** EXTRACTED RECORDS **
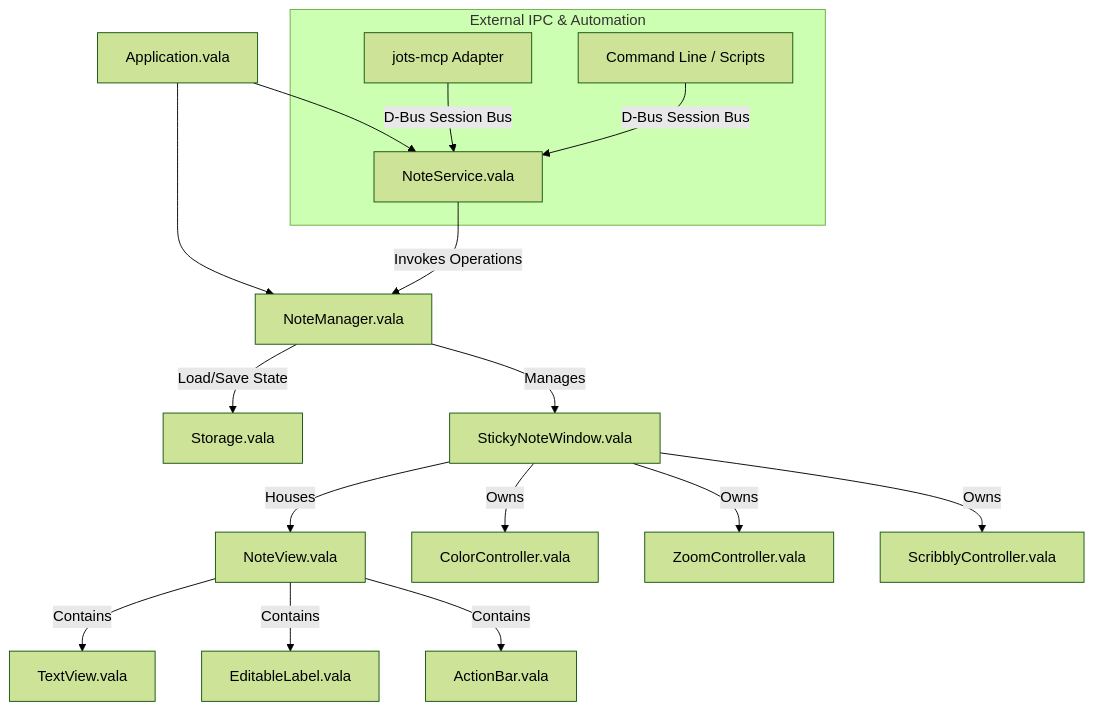
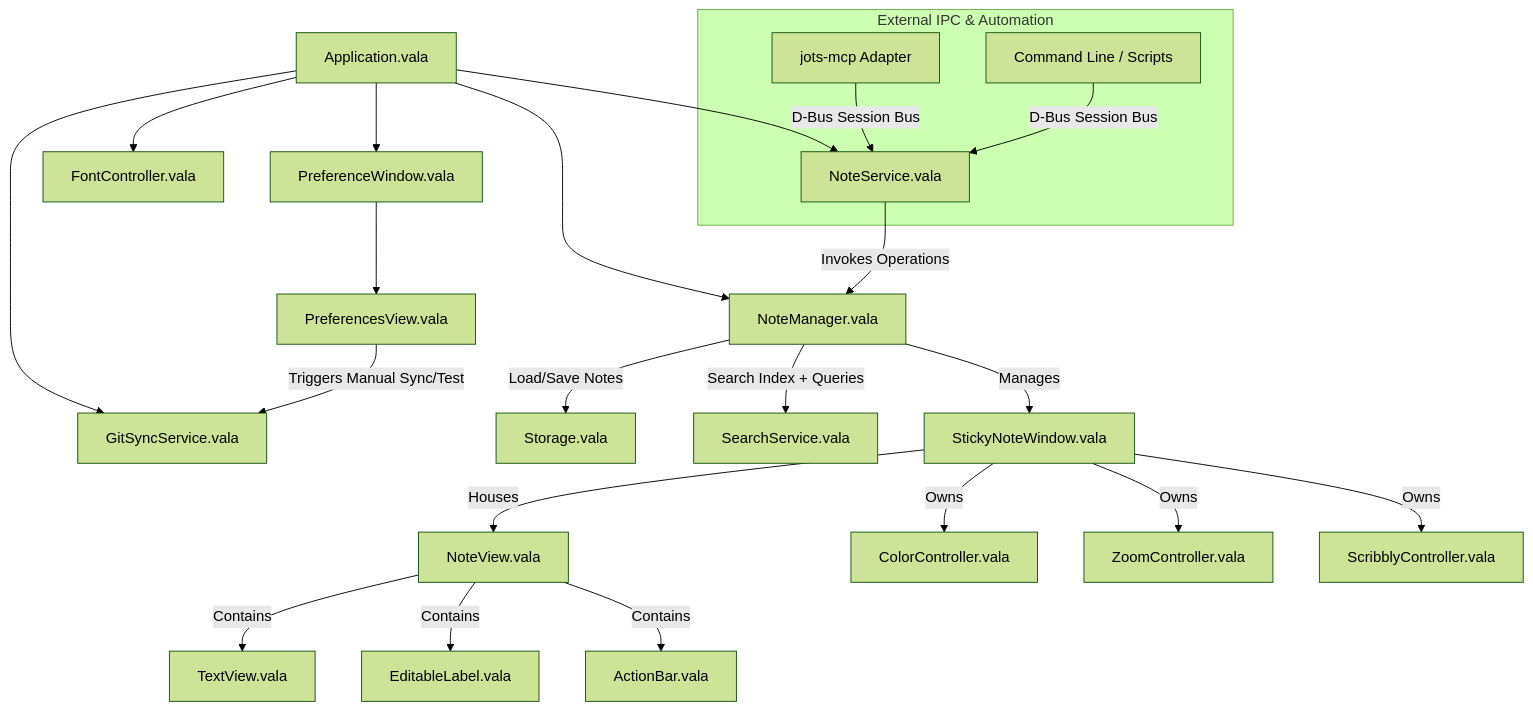
One commit to comicdeed/jots changed the first of 2 diagrams in docs/architecture.md. Above: the diagram before and after it, drawn with Mermaid (forest theme). The commit also changed other lines of this file and 1 other file, not shown here.

Commit message:
docs: align architecture and roadmap with backup/sync implementation

````diff
--- a/docs/architecture.md
+++ b/docs/architecture.md
@@ -11,20 +11,29 @@
 ```mermaid
 graph TD
     App[Application.vala] --> NM[NoteManager.vala]
     App --> NS[NoteService.vala]
+    App --> GSS[GitSyncService.vala]
+    App --> FC[FontController.vala]
+    App --> PW[PreferenceWindow.vala]
+
     NS -->|Invokes Operations| NM
-    NM -->|Load/Save State| Store[Storage.vala]
+    PW --> PV[PreferencesView.vala]
+    PV -->|Triggers Manual Sync/Test| GSS
+
+    NM -->|Load/Save Notes| Store[Storage.vala]
+    NM -->|Search Index + Queries| SS[SearchService.vala]
     NM -->|Manages| SNW[StickyNoteWindow.vala]
+
     SNW -->|Houses| NV[NoteView.vala]
     SNW -->|Owns| CC[ColorController.vala]
     SNW -->|Owns| ZC[ZoomController.vala]
     SNW -->|Owns| SC[ScribblyController.vala]
     NV -->|Contains| TV[TextView.vala]
     NV -->|Contains| EL[EditableLabel.vala]
     NV -->|Contains| AB[ActionBar.vala]
 
     subgraph External IPC & Automation
         MCP[jots-mcp Adapter] -->|D-Bus Session Bus| NS
         CLI[Command Line / Scripts] -->|D-Bus Session Bus| NS
     end
 ```
````
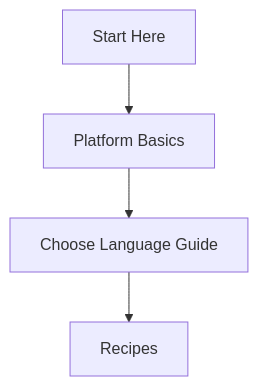
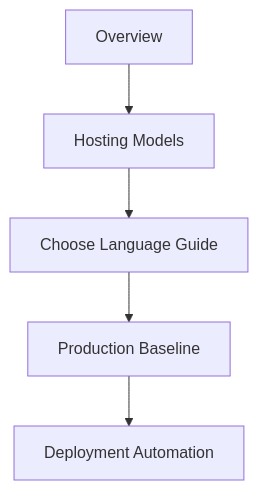
The second of 4 diagrams in docs/start-here/learning-paths.md (yeongseon/azure-app-service-practical-guide), drawn with Mermaid before and after one commit. The commit also changed other lines of this file, not shown here.

````diff
--- a/docs/start-here/learning-paths.md
+++ b/docs/start-here/learning-paths.md
@@ -38,6 +72,7 @@
 ```mermaid
-graph TD
-    A[Start Here] --> B[Platform Basics]
+flowchart TD
+    A[Overview] --> B[Hosting Models]
     B --> C[Choose Language Guide]
-    C --> D[Recipes]
+    C --> D[Production Baseline]
+    D --> E[Deployment Automation]
 ```
````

** THE PROBLEM **
Excluding every picture, write out each record word for word.

** TASK ANSWER **
One commit to comicdeed/jots changed the first of 2 diagrams in docs/architecture.md. Above: the diagram before and after it, drawn with Mermaid (forest theme). The commit also changed other lines of this file and 1 other file, not shown here.

Commit message:
docs: align architecture and roadmap with backup/sync implementation

````diff
--- a/docs/architecture.md
+++ b/docs/architecture.md
@@ -11,20 +11,29 @@
 ```mermaid
 graph TD
     App[Application.vala] --> NM[NoteManager.vala]
     App --> NS[NoteService.vala]
+    App --> GSS[GitSyncService.vala]
+    App --> FC[FontController.vala]
+    App --> PW[PreferenceWindow.vala]
+
     NS -->|Invokes Operations| NM
-    NM -->|Load/Save State| Store[Storage.vala]
+    PW --> PV[PreferencesView.vala]
+    PV -->|Triggers Manual Sync/Test| GSS
+
+    NM -->|Load/Save Notes| Store[Storage.vala]
+    NM -->|Search Index + Queries| SS[SearchService.vala]
     NM -->|Manages| SNW[StickyNoteWindow.vala]
+
     SNW -->|Houses| NV[NoteView.vala]
     SNW -->|Owns| CC[ColorController.vala]
     SNW -->|Owns| ZC[ZoomController.vala]
     SNW -->|Owns| SC[ScribblyController.vala]
     NV -->|Contains| TV[TextView.vala]
     NV -->|Contains| EL[EditableLabel.vala]
     NV -->|Contains| AB[ActionBar.vala]
 
     subgraph External IPC & Automation
         MCP[jots-mcp Adapter] -->|D-Bus Session Bus| NS
         CLI[Command Line / Scripts] -->|D-Bus Session Bus| NS
     end
 ```
````
The second of 4 diagrams in docs/start-here/learning-paths.md (yeongseon/azure-app-service-practical-guide), drawn with Mermaid before and after one commit. The commit also changed other lines of this file, not shown here.

````diff
--- a/docs/start-here/learning-paths.md
+++ b/docs/start-here/learning-paths.md
@@ -38,6 +72,7 @@
 ```mermaid
-graph TD
-    A[Start Here] --> B[Platform Basics]
+flowchart TD
+    A[Overview] --> B[Hosting Models]
     B --> C[Choose Language Guide]
-    C --> D[Recipes]
+    C --> D[Production Baseline]
+    D --> E[Deployment Automation]
 ```
````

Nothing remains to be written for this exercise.